* Your task: For the data below, report the number of lines that contain the string "empty" and nothing else.
=====
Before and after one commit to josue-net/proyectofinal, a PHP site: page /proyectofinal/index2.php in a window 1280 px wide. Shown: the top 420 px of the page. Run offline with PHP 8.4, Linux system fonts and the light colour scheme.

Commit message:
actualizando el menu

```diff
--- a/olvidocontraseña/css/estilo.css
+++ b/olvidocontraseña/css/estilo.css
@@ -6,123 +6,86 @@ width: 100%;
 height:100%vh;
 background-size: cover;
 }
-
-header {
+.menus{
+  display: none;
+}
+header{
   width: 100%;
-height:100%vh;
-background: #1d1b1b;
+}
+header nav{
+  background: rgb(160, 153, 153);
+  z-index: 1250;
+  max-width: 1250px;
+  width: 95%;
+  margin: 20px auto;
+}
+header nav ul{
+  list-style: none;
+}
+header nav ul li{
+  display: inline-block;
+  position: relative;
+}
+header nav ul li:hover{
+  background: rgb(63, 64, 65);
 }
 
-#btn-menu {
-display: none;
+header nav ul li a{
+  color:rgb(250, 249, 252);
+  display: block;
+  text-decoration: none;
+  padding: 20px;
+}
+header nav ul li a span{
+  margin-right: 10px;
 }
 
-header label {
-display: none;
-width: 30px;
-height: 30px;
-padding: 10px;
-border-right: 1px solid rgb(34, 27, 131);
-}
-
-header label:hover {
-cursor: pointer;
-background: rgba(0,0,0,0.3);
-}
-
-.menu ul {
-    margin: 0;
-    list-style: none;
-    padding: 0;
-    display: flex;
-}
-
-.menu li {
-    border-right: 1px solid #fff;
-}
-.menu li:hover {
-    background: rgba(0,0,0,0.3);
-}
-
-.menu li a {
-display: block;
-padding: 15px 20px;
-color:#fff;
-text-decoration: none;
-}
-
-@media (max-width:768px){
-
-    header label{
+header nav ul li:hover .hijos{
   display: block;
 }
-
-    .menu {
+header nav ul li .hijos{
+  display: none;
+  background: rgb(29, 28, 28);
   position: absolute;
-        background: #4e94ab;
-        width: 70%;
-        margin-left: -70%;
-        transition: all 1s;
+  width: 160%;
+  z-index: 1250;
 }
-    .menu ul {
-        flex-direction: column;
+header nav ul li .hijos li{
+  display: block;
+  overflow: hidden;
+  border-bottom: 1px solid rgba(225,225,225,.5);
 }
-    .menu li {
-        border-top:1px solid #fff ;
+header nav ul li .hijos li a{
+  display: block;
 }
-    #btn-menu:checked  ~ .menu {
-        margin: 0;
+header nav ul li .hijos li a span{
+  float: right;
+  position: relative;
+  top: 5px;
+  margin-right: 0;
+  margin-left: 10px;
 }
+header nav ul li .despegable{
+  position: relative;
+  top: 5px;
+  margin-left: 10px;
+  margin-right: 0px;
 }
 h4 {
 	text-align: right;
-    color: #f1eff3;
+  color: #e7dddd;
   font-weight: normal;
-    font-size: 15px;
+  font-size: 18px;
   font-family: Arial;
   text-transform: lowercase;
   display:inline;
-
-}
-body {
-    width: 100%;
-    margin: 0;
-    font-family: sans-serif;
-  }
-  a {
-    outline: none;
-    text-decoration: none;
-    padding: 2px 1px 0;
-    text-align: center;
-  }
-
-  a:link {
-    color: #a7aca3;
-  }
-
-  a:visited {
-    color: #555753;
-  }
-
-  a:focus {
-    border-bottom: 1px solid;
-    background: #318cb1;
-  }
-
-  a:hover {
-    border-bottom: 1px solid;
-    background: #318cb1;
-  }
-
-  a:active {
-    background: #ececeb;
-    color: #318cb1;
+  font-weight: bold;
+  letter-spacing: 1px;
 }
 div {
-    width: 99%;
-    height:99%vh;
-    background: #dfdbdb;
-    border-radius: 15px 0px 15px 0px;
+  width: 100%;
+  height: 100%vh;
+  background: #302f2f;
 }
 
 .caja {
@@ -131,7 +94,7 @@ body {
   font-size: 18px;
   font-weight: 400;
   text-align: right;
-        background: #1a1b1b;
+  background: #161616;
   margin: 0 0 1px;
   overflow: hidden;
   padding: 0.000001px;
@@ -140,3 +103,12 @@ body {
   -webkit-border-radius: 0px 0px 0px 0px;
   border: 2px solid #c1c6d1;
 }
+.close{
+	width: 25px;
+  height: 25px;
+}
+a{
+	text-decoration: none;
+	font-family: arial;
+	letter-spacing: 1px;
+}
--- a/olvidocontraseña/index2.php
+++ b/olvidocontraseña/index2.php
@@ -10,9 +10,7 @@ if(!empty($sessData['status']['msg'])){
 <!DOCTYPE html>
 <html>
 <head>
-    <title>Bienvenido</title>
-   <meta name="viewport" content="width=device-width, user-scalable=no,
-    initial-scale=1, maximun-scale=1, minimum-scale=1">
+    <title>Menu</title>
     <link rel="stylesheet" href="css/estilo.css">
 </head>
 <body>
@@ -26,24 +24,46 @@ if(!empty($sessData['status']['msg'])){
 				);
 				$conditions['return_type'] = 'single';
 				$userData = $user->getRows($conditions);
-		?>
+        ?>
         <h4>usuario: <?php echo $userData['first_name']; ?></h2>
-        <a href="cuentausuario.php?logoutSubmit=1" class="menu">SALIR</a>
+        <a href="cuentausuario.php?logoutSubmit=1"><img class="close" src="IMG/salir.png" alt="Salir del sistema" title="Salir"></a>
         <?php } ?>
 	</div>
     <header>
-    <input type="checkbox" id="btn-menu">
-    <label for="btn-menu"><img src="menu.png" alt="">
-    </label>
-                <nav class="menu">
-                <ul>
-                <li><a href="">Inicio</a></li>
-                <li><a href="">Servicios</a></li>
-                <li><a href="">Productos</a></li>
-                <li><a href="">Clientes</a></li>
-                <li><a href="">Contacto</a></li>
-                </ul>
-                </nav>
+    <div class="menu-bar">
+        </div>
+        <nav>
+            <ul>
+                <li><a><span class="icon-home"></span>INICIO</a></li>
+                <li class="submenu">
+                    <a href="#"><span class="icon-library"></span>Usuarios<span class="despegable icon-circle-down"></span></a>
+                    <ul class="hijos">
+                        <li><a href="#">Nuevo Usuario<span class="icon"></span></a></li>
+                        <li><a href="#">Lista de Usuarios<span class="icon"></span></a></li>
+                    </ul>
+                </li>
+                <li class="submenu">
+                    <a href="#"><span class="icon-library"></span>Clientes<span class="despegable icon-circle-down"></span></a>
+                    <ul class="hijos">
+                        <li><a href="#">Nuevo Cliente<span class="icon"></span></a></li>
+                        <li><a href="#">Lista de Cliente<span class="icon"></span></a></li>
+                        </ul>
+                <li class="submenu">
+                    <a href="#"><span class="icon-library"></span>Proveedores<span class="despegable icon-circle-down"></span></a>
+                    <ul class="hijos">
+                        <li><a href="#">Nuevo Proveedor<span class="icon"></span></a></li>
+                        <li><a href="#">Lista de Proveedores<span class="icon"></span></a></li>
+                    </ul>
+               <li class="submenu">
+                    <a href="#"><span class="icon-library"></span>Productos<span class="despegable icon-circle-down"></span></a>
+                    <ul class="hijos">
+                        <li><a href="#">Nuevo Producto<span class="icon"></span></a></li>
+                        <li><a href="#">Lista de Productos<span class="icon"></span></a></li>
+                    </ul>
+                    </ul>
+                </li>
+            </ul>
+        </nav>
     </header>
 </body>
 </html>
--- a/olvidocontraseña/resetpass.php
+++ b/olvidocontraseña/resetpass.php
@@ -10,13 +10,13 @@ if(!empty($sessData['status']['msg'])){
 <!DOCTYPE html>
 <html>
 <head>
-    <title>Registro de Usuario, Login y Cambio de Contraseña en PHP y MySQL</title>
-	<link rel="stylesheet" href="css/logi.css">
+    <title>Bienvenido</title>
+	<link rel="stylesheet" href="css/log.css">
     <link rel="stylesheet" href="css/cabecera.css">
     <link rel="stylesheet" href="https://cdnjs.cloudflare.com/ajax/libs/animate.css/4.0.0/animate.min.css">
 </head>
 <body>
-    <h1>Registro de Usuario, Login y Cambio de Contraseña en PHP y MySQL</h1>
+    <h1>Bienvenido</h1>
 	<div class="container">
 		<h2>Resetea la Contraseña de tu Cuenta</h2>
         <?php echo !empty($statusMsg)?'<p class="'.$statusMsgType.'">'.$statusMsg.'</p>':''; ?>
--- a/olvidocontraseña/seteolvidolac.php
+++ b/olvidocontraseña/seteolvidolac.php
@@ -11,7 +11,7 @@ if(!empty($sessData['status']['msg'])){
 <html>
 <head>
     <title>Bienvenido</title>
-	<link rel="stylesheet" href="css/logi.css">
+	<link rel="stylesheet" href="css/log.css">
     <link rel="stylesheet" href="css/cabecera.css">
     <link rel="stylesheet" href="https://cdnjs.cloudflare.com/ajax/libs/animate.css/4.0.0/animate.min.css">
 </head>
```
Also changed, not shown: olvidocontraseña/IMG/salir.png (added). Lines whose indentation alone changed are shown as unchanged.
=====
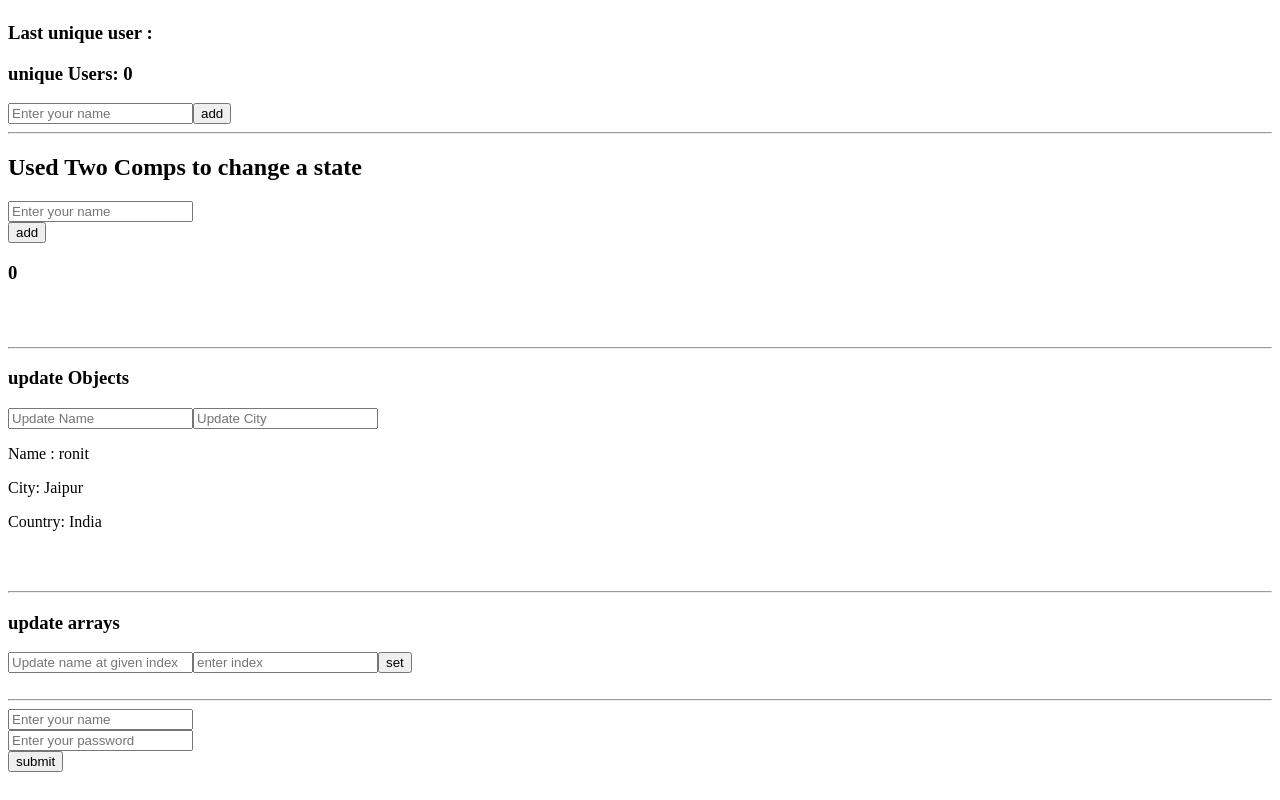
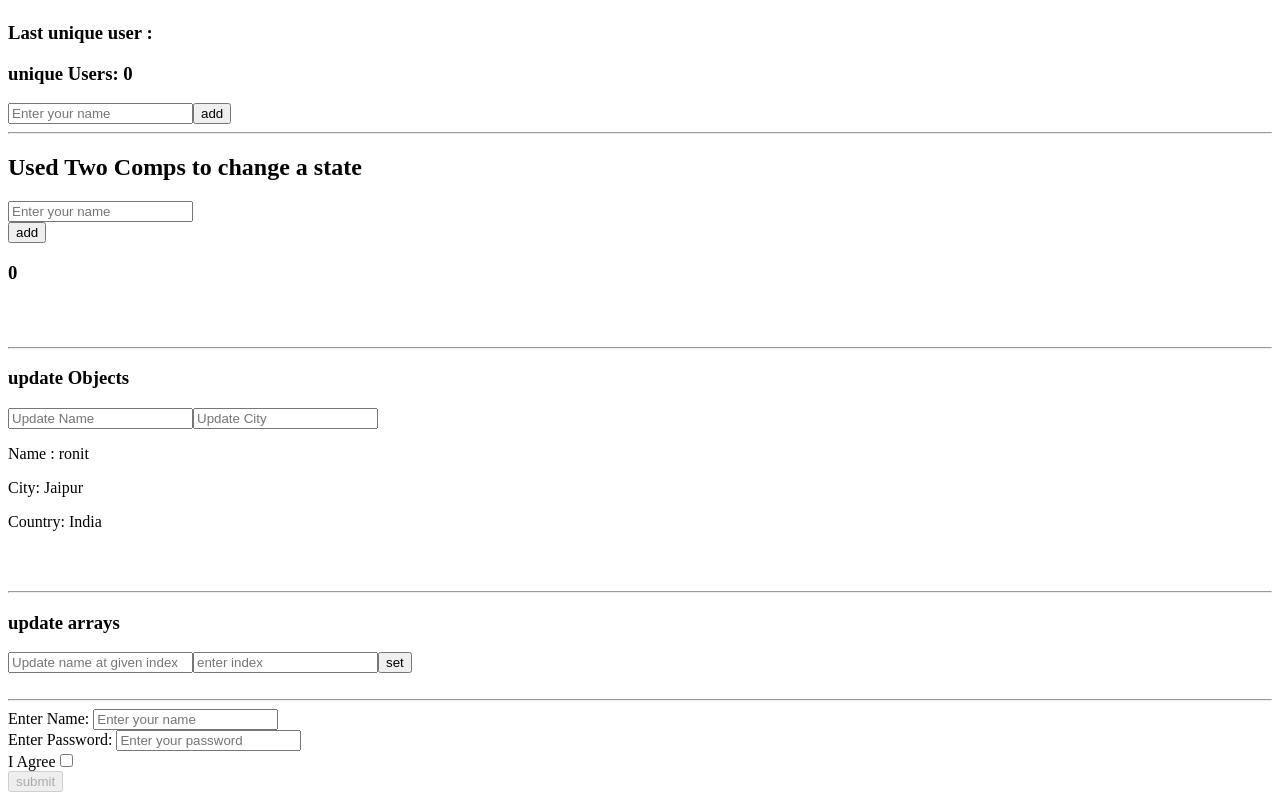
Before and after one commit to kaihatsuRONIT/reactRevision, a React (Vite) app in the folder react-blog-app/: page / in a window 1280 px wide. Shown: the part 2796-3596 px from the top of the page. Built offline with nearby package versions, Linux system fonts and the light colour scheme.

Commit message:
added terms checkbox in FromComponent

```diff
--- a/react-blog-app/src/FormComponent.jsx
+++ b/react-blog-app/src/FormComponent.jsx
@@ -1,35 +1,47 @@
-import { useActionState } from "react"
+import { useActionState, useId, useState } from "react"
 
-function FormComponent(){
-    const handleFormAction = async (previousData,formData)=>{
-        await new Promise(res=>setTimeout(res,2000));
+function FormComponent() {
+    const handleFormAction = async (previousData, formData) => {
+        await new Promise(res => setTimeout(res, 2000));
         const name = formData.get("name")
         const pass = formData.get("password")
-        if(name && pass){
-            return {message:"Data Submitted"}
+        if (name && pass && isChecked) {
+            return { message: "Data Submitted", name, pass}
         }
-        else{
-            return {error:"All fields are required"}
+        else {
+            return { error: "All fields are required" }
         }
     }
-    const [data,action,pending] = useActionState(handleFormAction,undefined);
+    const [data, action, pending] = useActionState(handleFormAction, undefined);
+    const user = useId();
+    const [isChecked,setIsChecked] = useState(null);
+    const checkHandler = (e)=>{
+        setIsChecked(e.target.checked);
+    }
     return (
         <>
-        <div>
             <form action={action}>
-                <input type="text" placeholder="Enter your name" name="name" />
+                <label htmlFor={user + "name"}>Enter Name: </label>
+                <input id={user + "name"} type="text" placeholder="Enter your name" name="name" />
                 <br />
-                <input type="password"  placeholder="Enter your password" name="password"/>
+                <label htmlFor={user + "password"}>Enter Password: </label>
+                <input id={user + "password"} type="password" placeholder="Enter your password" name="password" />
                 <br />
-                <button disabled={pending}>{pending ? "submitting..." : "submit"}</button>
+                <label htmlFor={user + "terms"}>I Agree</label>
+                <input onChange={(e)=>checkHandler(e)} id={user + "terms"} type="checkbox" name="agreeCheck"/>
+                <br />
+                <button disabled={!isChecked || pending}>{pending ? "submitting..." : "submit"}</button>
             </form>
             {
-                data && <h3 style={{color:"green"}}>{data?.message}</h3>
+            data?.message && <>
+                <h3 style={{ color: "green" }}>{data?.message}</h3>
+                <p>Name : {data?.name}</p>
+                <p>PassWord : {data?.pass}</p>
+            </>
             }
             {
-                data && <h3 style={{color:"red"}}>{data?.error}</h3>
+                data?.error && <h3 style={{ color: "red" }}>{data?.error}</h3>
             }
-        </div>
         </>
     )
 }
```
=====
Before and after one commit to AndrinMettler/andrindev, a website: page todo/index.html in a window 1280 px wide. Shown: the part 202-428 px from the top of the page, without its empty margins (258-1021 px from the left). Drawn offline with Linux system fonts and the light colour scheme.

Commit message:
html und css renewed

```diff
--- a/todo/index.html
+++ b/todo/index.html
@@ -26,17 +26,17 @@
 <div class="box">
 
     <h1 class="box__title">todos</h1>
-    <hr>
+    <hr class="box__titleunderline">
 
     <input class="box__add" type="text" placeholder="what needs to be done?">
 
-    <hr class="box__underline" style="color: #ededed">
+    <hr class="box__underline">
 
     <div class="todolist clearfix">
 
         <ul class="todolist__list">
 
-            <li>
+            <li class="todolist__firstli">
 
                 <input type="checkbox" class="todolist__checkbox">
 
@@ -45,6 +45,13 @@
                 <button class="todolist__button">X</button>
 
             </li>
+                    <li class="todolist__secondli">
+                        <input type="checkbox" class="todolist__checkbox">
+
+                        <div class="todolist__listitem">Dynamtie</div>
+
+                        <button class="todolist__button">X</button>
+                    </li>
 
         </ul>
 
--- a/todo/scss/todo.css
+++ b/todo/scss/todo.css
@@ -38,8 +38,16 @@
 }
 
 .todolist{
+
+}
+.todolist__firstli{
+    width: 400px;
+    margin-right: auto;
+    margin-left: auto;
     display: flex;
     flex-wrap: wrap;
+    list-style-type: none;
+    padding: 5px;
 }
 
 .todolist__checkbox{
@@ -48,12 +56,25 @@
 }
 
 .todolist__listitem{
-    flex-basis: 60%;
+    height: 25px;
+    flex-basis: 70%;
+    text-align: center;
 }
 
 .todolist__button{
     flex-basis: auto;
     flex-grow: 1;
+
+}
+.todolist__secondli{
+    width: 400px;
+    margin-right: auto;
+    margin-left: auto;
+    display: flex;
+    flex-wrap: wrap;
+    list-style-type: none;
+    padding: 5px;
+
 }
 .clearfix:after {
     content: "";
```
=====
* Reply: 6